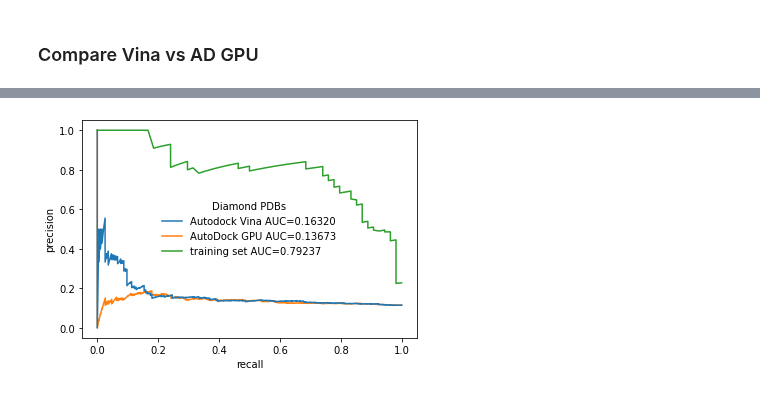
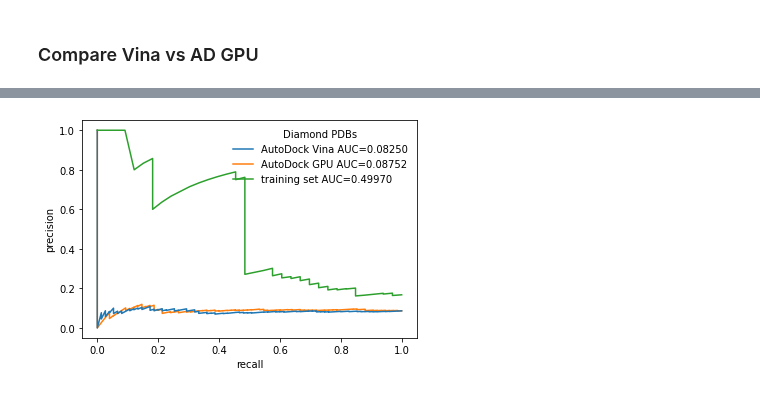
Before and after one commit to jglaser/gigadocking_notebooks, a Jupyter notebook: ML.ipynb, the cells around one changed output, grey strips where cells are left out. Saved outputs shown, nothing was run; the diff lists cells and outputs as text; code cells hidden in the pictures.

```diff
--- a/ML.ipynb
+++ b/ML.ipynb
@@ -778,30 +804,36 @@ ORDER BY xgb_score DESC
 # %%
 from sklearn.metrics import precision_recall_curve
 import matplotlib.pyplot as plt
 thresh = 5
 yr = df_xgboost_vina.f_avg_IC50 < thresh
+yr = df_xgboost_vina.f_inhibition_at_20_uM > 50
+
 p, r, _ = precision_recall_curve(yr, df_xgboost_vina.xgb_score)
 auc = np.trapz(p[::-1],r[::-1])
 fig, ax = plt.subplots()
-ax.plot(r,p,label='Autodock Vina AUC={:.5f}'.format(auc),zorder=1)
+ax.plot(r,p,label='AutoDock Vina AUC={:.5f}'.format(auc),zorder=1)
 
 
 yr = df_xgboost_adgpu.f_avg_IC50 < thresh
+yr = df_xgboost_adgpu.f_inhibition_at_20_uM > 50
+
 p, r, _ = precision_recall_curve(yr, df_xgboost_adgpu.xgb_score)
 auc = np.trapz(p[::-1],r[::-1])
 ax.plot(r,p,label='AutoDock GPU AUC={:.5f}'.format(auc),zorder=0)
 
 yr = df_xgboost_diamond.f_avg_IC50 < thresh
+yr = df_xgboost_diamond.f_inhibition_at_20_uM > 50
+
 p, r, _ = precision_recall_curve(yr, df_xgboost_diamond.xgb_score)
 auc = np.trapz(p[::-1],r[::-1])
 ax.plot(r,p,label='training set AUC={:.5f}'.format(auc))
 
 ax.set_xlabel('recall')
 ax.set_ylabel('precision')
 ax.legend(frameon=False,title='Diamond PDBs')
 fig.savefig('auc_min.pdf')
 # %% [output]
-[figure, old version]
+[figure, new version]
 # %%
 from google.colab import files
 files.download('auc_min.pdf')
```
Also changed, not shown: parts of 28 cells of this notebook.
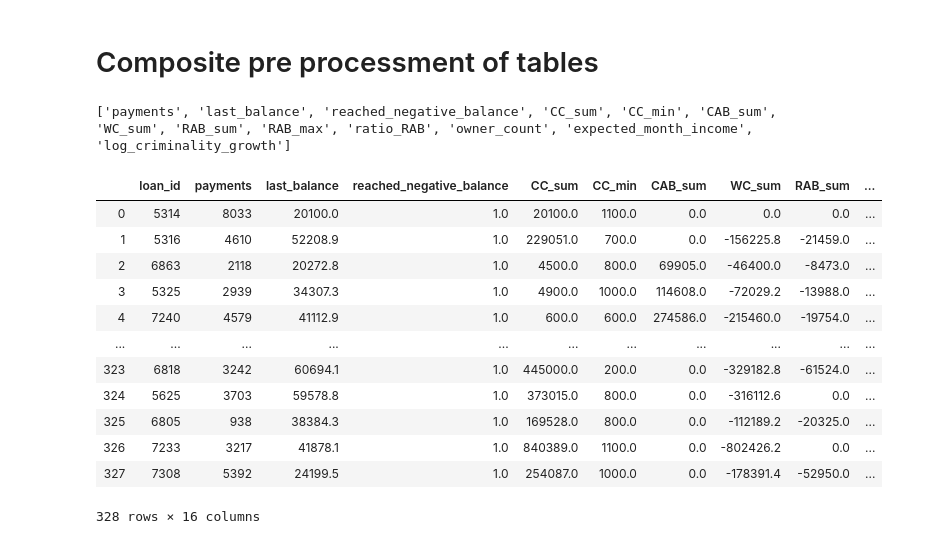
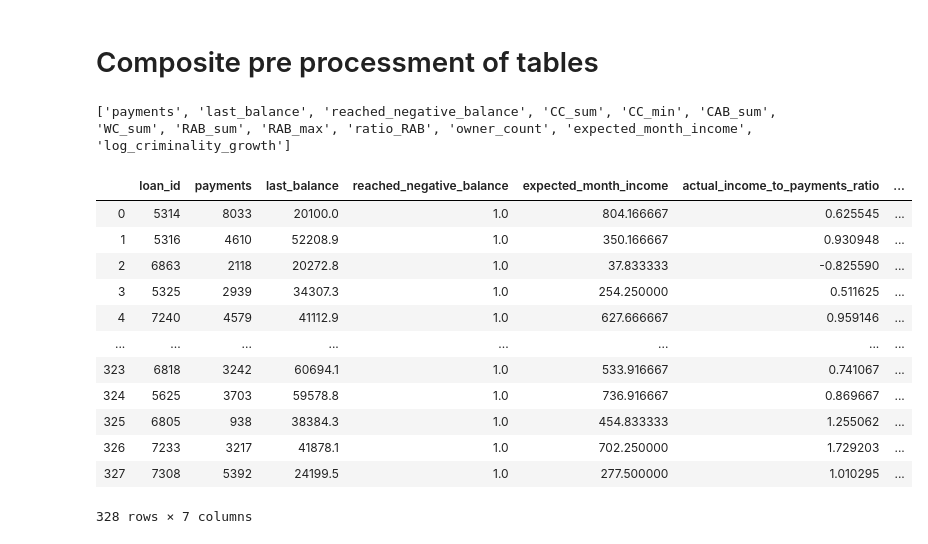
Before and after one commit to EdgarACarneiro/feup-ecac, a Jupyter notebook: project-competition/pre_processing.ipynb, the cells around one changed output. Drawn from its saved outputs; the diff is of its cells as text; code cells hidden in the pictures.

```diff
--- a/project-competition/pre_processing.ipynb
+++ b/project-competition/pre_processing.ipynb
@@ -998,47 +1002,64 @@ def compose_dataset(loan_df, account_df, disp_df, card_df, client_df, trans_df,
         plt.xlabel("Number of features selected")
         plt.ylabel("Cross validation score (nb of correct classifications)")
         plt.plot(range(1, len(rfecv.grid_scores_) + 1), rfecv.grid_scores_)
         plt.show()
 
 
         origin_cols = df.columns
 
         for idx, col in enumerate(rfecv.support_):
             if col:
                 backward_elim_cols.append(
                     df.columns[idx]
                 )
 
     #df = df[['loan_id', 'RAB_max', 'ratio_CC', 'CC_sum', 'owner_count', 'expected_month_income', 'payments',
     #         'last_balance', 'balance_min', 'status']]
-    df = df[['loan_id'] + backward_elim_cols + ['amount'] + ['status']]
+    rf_df = df[backward_elim_cols + ['ratio_CC', 'actual_income_to_payments_ratio'] + ['status']]
+
+    # Feature selection using Random Forest
+    if False:
+        STATUS_COL = rf_df.columns.get_loc("status")
+        X = rf_df.iloc[:, 0:STATUS_COL]
+        y = rf_df.iloc[:, [STATUS_COL]]
+        cv = KFold(n_splits=5, random_state=42, shuffle=True)
+        for train_index, test_index in cv.split(X):
+            X_train, X_test = X.iloc[train_index], X.iloc[test_index]
+            y_train, y_test = y.iloc[train_index], y.iloc[test_index]
+            sel = SelectFromModel(RandomForestClassifier(n_estimators = 100,
+                                                        random_state=42))
+            sel.fit(X_train, y_train)
+            print(X_train.columns[(sel.get_support())])
+
+    df = df[['loan_id', 'payments', 'last_balance', 'reached_negative_balance',
+       'expected_month_income', 'actual_income_to_payments_ratio', 'status']]
 
     if debug:
         print(' >>> Final table that will serve as input to the model:')
         display(df)
         print(' > And the respective correlations')
         get_df_correlation(df, (25, 25))
 
     return df
 
 dataset = compose_dataset(loan_df, account_df, disp_df, card_df, client_df,
                           trans_df, demogra_df, debug=False, pre_debug=False)
 display(dataset)
 # %% [output]
 ['payments', 'last_balance', 'reached_negative_balance', 'CC_sum', 'CC_min', 'CAB_sum', 'WC_sum', 'RAB_sum', 'RAB_max', 'ratio_RAB', 'owner_count', 'expected_month_income', 'log_criminality_growth']
-|  | loan_id | payments | last_balance | reached_negative_balance | CC_sum | CC_min | CAB_sum | WC_sum | RAB_sum | ... |
-| 0 | 5314 | 8033 | 20100.0 | 1.0 | 20100.0 | 1100.0 | 0.0 | 0.0 | 0.0 | ... |
-| 1 | 5316 | 4610 | 52208.9 | 1.0 | 229051.0 | 700.0 | 0.0 | -156225.8 | -21459.0 | ... |
-| 2 | 6863 | 2118 | 20272.8 | 1.0 | 4500.0 | 800.0 | 69905.0 | -46400.0 | -8473.0 | ... |
-| 3 | 5325 | 2939 | 34307.3 | 1.0 | 4900.0 | 1000.0 | 114608.0 | -72029.2 | -13988.0 | ... |
-| 4 | 7240 | 4579 | 41112.9 | 1.0 | 600.0 | 600.0 | 274586.0 | -215460.0 | -19754.0 | ... |
-| ... | ... | ... | ... | ... | ... | ... | ... | ... | ... | ... |
-| 323 | 6818 | 3242 | 60694.1 | 1.0 | 445000.0 | 200.0 | 0.0 | -329182.8 | -61524.0 | ... |
-| 324 | 5625 | 3703 | 59578.8 | 1.0 | 373015.0 | 800.0 | 0.0 | -316112.6 | 0.0 | ... |
-| 325 | 6805 | 938 | 38384.3 | 1.0 | 169528.0 | 800.0 | 0.0 | -112189.2 | -20325.0 | ... |
-| 326 | 7233 | 3217 | 41878.1 | 1.0 | 840389.0 | 1100.0 | 0.0 | -802426.2 | 0.0 | ... |
-| 327 | 7308 | 5392 | 24199.5 | 1.0 | 254087.0 | 1000.0 | 0.0 | -178391.4 | -52950.0 | ... |
+|  | loan_id | payments | last_balance | reached_negative_balance | expected_month_income | actual_income_to_payments_ratio | ... |
+| 0 | 5314 | 8033 | 20100.0 | 1.0 | 804.166667 | 0.625545 | ... |
+| 1 | 5316 | 4610 | 52208.9 | 1.0 | 350.166667 | 0.930948 | ... |
+| 2 | 6863 | 2118 | 20272.8 | 1.0 | 37.833333 | -0.825590 | ... |
+| 3 | 5325 | 2939 | 34307.3 | 1.0 | 254.250000 | 0.511625 | ... |
+| 4 | 7240 | 4579 | 41112.9 | 1.0 | 627.666667 | 0.959146 | ... |
+| ... | ... | ... | ... | ... | ... | ... | ... |
+| 323 | 6818 | 3242 | 60694.1 | 1.0 | 533.916667 | 0.741067 | ... |
+| 324 | 5625 | 3703 | 59578.8 | 1.0 | 736.916667 | 0.869667 | ... |
+| 325 | 6805 | 938 | 38384.3 | 1.0 | 454.833333 | 1.255062 | ... |
+| 326 | 7233 | 3217 | 41878.1 | 1.0 | 702.250000 | 1.729203 | ... |
+| 327 | 7308 | 5392 | 24199.5 | 1.0 | 277.500000 | 1.010295 | ... |
-328 rows × 16 columns
+328 rows × 7 columns
 # %%
 # Outputting the resultant table to a final csv
 utils.write_df_to_csv(dataset, 'dataset', 'preprocessed_data.csv')
```
Also changed, not shown: parts of 1 cell of this notebook, 2 other files.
####################
TASK DIRECTIONS: Please say how many lines in the records above contain the word "rfecv". Give the number alone.

TASK ANSWER: 2